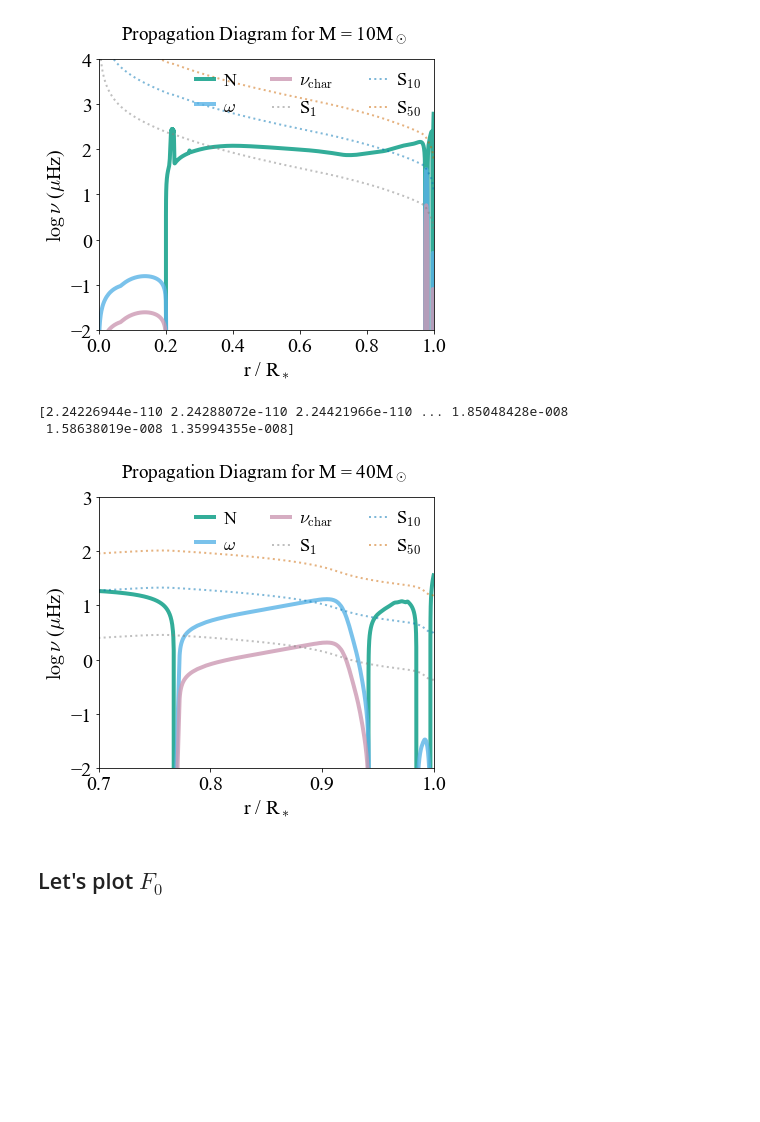
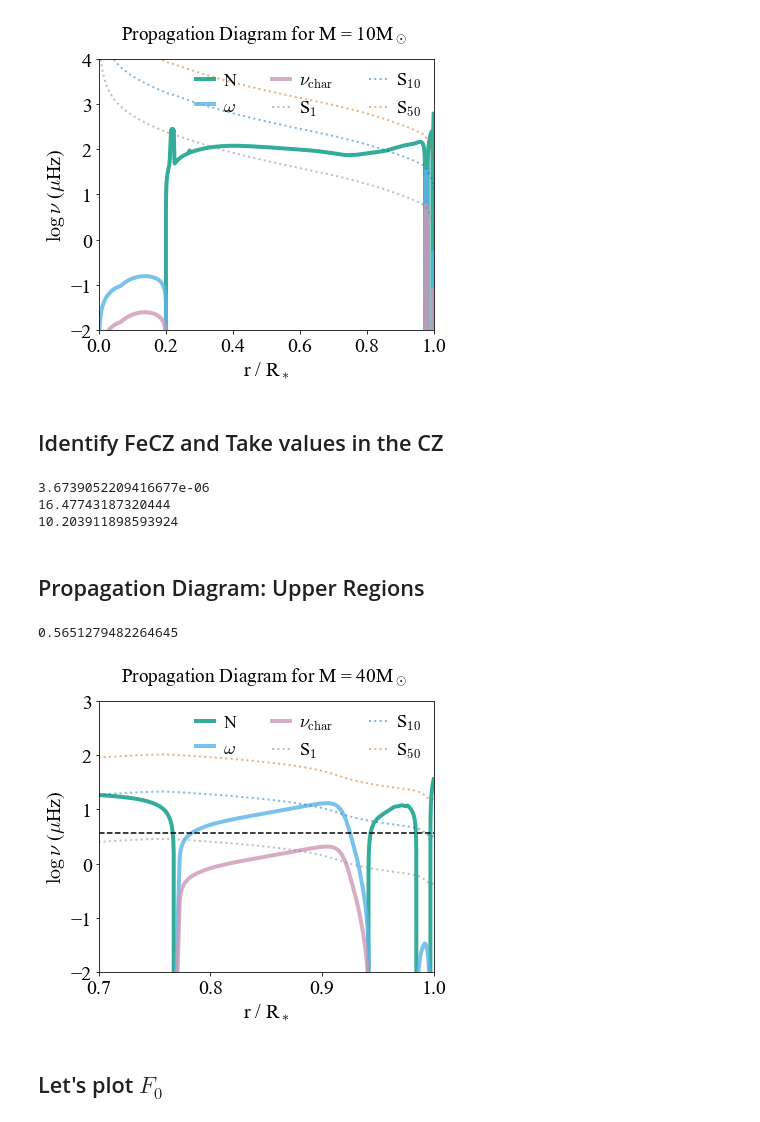
Before and after one commit to matteocantiello/rednoise, a Jupyter notebook: propagation_diagrams.ipynb, the cells around one changed output. Drawn from its saved outputs; the diff is of its cells as text; code cells hidden in the pictures; blank space fills up the shorter version.

```diff
--- a/propagation_diagrams.ipynb
+++ b/propagation_diagrams.ipynb
@@ -249,6 +249,38 @@ plt.title(r'Propagation Diagram for M = 10M$_\odot$ ') #X$_c$=0.68
 plt.savefig("Propagation10Msun_zoom.pdf")
 # %% [output]
 [figure]
+# %% [markdown]
+## Identify FeCZ and Take values in the CZ
+# %%
+temperature=mesa.temperature
+minT=np.where(temperature > 9e4)
+maxT=np.where(temperature < 1.6e5)
+minT = minT[0][0]
+maxT = maxT[-1][-1]
+
+# T_FeCZ  = (/ 100000,500000 /)  ! Rough T range for FeCZ Conv Region
+# If temperature within the FeCZ range AND convective -> extract boundaries of FeCZ
+vc=10**mesa.log_conv_vel
+temperature=mesa.temperature
+mask1=np.where((temperature < 500000) & (temperature > 80000))
+vc=10**mesa.log_conv_vel
+vc1 = vc[mask1]
+mask2=np.where((vc1 > 1e-3))
+vc2 = vc1[mask2]
+
+#omega_c=omega[mask1]
+#omega_c=omega[mask2]
+omega_c=np.mean(omega[minT:maxT])
+print(omega_c)
+
+print(np.mean(vc2)/1e5)
+print(np.mean(vc[minT:maxT])/1e5)
+# %% [output]
+3.6739052209416677e-06
+16.47743187320444
+10.203911898593924
+# %% [markdown]
+## Propagation Diagram:  Upper Regions
 # %%
 mesa=mr.MesaData(DIR+'40/LOGS/profile20.data')
 dir(mesa)
@@ -272,36 +304,38 @@ plt.plot(mesa.radius/mesa.radius[1],np.log10(brunt),linewidth=4, alpha=0.8,label
 
 ## Calculate Omega (nu_char)
 # Extract Omega:
 # Calculate turnover timescale
 vc=10**mesa.log_conv_vel
 alpha_mlt = 1.6
 hp=mesa.pressure_scale_height
 turnover=2*alpha_mlt*hp*rsun/vc
 
 nu_char=1.0/(2*3.1415*turnover)     # Definition in Bowman et al. 2020
 
 omega=vc/(2*alpha_mlt*hp*rsun) # definition from Fuller et al. 2014
 #print(omega/muhz)
 plt.plot(mesa.radius/mesa.radius[1],np.log10(omega/muhz),linewidth=4, alpha=0.8,label = r'$\omega$',color=SKY_BLUE)
 plt.plot(mesa.radius/mesa.radius[1],np.log10(nu_char/muhz),linewidth=4, alpha=0.8,label = r'$\nu_{\rm char}$',color=RED_PURPLE)
 
 plt.plot(mesa.radius/mesa.radius[1],np.log10(lamb1),linewidth=2, ls=':', alpha=0.5,label = r'S$_1$',color='gray')
 plt.plot(mesa.radius/mesa.radius[1],np.log10(lamb10),linewidth=2, ls=':',alpha=0.5,label = r'S$_{10}$',color=BLUE)
 plt.plot(mesa.radius/mesa.radius[1],np.log10(lamb50),linewidth=2, ls=':',alpha=0.5,label = r'S$_{50}$',color=VERMILLION)
 #plt.plot(mesa.radius/mesa.radius[1],np.log10(lamb30),linewidth=2, alpha=0.8,label = r'  S$_{30}$')
 #plt.plot(mesa.radius/mesa.radius[1],np.log10(lamb300),linewidth=2, alpha=0.8,label = r'S$_{\ell = 300}$')
+print(np.log10(omega_c/muhz))
+
+plt.axhline(y=np.log10(omega_c/muhz), color=BLACK, linestyle='--')
 
 legend = plt.legend(loc='upper right',fontsize=18,ncol=3)
 
 plt.axis([0.7,1, -2,3])
 plt.xlabel(r'r / R$_*$')
 plt.ylabel(r'$\log\, \nu$ ($\mu$Hz)')
 plt.title(r'Propagation Diagram for M = 40M$_\odot$ ') #X$_c$=0.68
 plt.savefig("Propagation40Msun_zoom.pdf")
 # %% [output]
-[2.24226944e-110 2.24288072e-110 2.24421966e-110 ... 1.85048428e-008
- 1.58638019e-008 1.35994355e-008]
+0.5651279482264645
-[figure, old version]
+[figure, new version]
 # %% [markdown]
 ## Let's plot $F_0$
 # %% [markdown]
```
Also changed, not shown: parts of 4 cells of this notebook.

++++++++

* _WORK REQUEST_
Set down every record exactly as written, but drop the pictures.

* _SOLUTION FOR THIS PROBLEM_
Before and after one commit to matteocantiello/rednoise, a Jupyter notebook: propagation_diagrams.ipynb, the cells around one changed output. Drawn from its saved outputs; the diff is of its cells as text; code cells hidden in the pictures; blank space fills up the shorter version.

```diff
--- a/propagation_diagrams.ipynb
+++ b/propagation_diagrams.ipynb
@@ -249,6 +249,38 @@ plt.title(r'Propagation Diagram for M = 10M$_\odot$ ') #X$_c$=0.68
 plt.savefig("Propagation10Msun_zoom.pdf")
 # %% [output]
 [figure]
+# %% [markdown]
+## Identify FeCZ and Take values in the CZ
+# %%
+temperature=mesa.temperature
+minT=np.where(temperature > 9e4)
+maxT=np.where(temperature < 1.6e5)
+minT = minT[0][0]
+maxT = maxT[-1][-1]
+
+# T_FeCZ  = (/ 100000,500000 /)  ! Rough T range for FeCZ Conv Region
+# If temperature within the FeCZ range AND convective -> extract boundaries of FeCZ
+vc=10**mesa.log_conv_vel
+temperature=mesa.temperature
+mask1=np.where((temperature < 500000) & (temperature > 80000))
+vc=10**mesa.log_conv_vel
+vc1 = vc[mask1]
+mask2=np.where((vc1 > 1e-3))
+vc2 = vc1[mask2]
+
+#omega_c=omega[mask1]
+#omega_c=omega[mask2]
+omega_c=np.mean(omega[minT:maxT])
+print(omega_c)
+
+print(np.mean(vc2)/1e5)
+print(np.mean(vc[minT:maxT])/1e5)
+# %% [output]
+3.6739052209416677e-06
+16.47743187320444
+10.203911898593924
+# %% [markdown]
+## Propagation Diagram:  Upper Regions
 # %%
 mesa=mr.MesaData(DIR+'40/LOGS/profile20.data')
 dir(mesa)
@@ -272,36 +304,38 @@ plt.plot(mesa.radius/mesa.radius[1],np.log10(brunt),linewidth=4, alpha=0.8,label
 
 ## Calculate Omega (nu_char)
 # Extract Omega:
 # Calculate turnover timescale
 vc=10**mesa.log_conv_vel
 alpha_mlt = 1.6
 hp=mesa.pressure_scale_height
 turnover=2*alpha_mlt*hp*rsun/vc
 
 nu_char=1.0/(2*3.1415*turnover)     # Definition in Bowman et al. 2020
 
 omega=vc/(2*alpha_mlt*hp*rsun) # definition from Fuller et al. 2014
 #print(omega/muhz)
 plt.plot(mesa.radius/mesa.radius[1],np.log10(omega/muhz),linewidth=4, alpha=0.8,label = r'$\omega$',color=SKY_BLUE)
 plt.plot(mesa.radius/mesa.radius[1],np.log10(nu_char/muhz),linewidth=4, alpha=0.8,label = r'$\nu_{\rm char}$',color=RED_PURPLE)
 
 plt.plot(mesa.radius/mesa.radius[1],np.log10(lamb1),linewidth=2, ls=':', alpha=0.5,label = r'S$_1$',color='gray')
 plt.plot(mesa.radius/mesa.radius[1],np.log10(lamb10),linewidth=2, ls=':',alpha=0.5,label = r'S$_{10}$',color=BLUE)
 plt.plot(mesa.radius/mesa.radius[1],np.log10(lamb50),linewidth=2, ls=':',alpha=0.5,label = r'S$_{50}$',color=VERMILLION)
 #plt.plot(mesa.radius/mesa.radius[1],np.log10(lamb30),linewidth=2, alpha=0.8,label = r'  S$_{30}$')
 #plt.plot(mesa.radius/mesa.radius[1],np.log10(lamb300),linewidth=2, alpha=0.8,label = r'S$_{\ell = 300}$')
+print(np.log10(omega_c/muhz))
+
+plt.axhline(y=np.log10(omega_c/muhz), color=BLACK, linestyle='--')
 
 legend = plt.legend(loc='upper right',fontsize=18,ncol=3)
 
 plt.axis([0.7,1, -2,3])
 plt.xlabel(r'r / R$_*$')
 plt.ylabel(r'$\log\, \nu$ ($\mu$Hz)')
 plt.title(r'Propagation Diagram for M = 40M$_\odot$ ') #X$_c$=0.68
 plt.savefig("Propagation40Msun_zoom.pdf")
 # %% [output]
-[2.24226944e-110 2.24288072e-110 2.24421966e-110 ... 1.85048428e-008
- 1.58638019e-008 1.35994355e-008]
+0.5651279482264645
-[figure, old version]
+[figure, new version]
 # %% [markdown]
 ## Let's plot $F_0$
 # %% [markdown]
```
Also changed, not shown: parts of 4 cells of this notebook.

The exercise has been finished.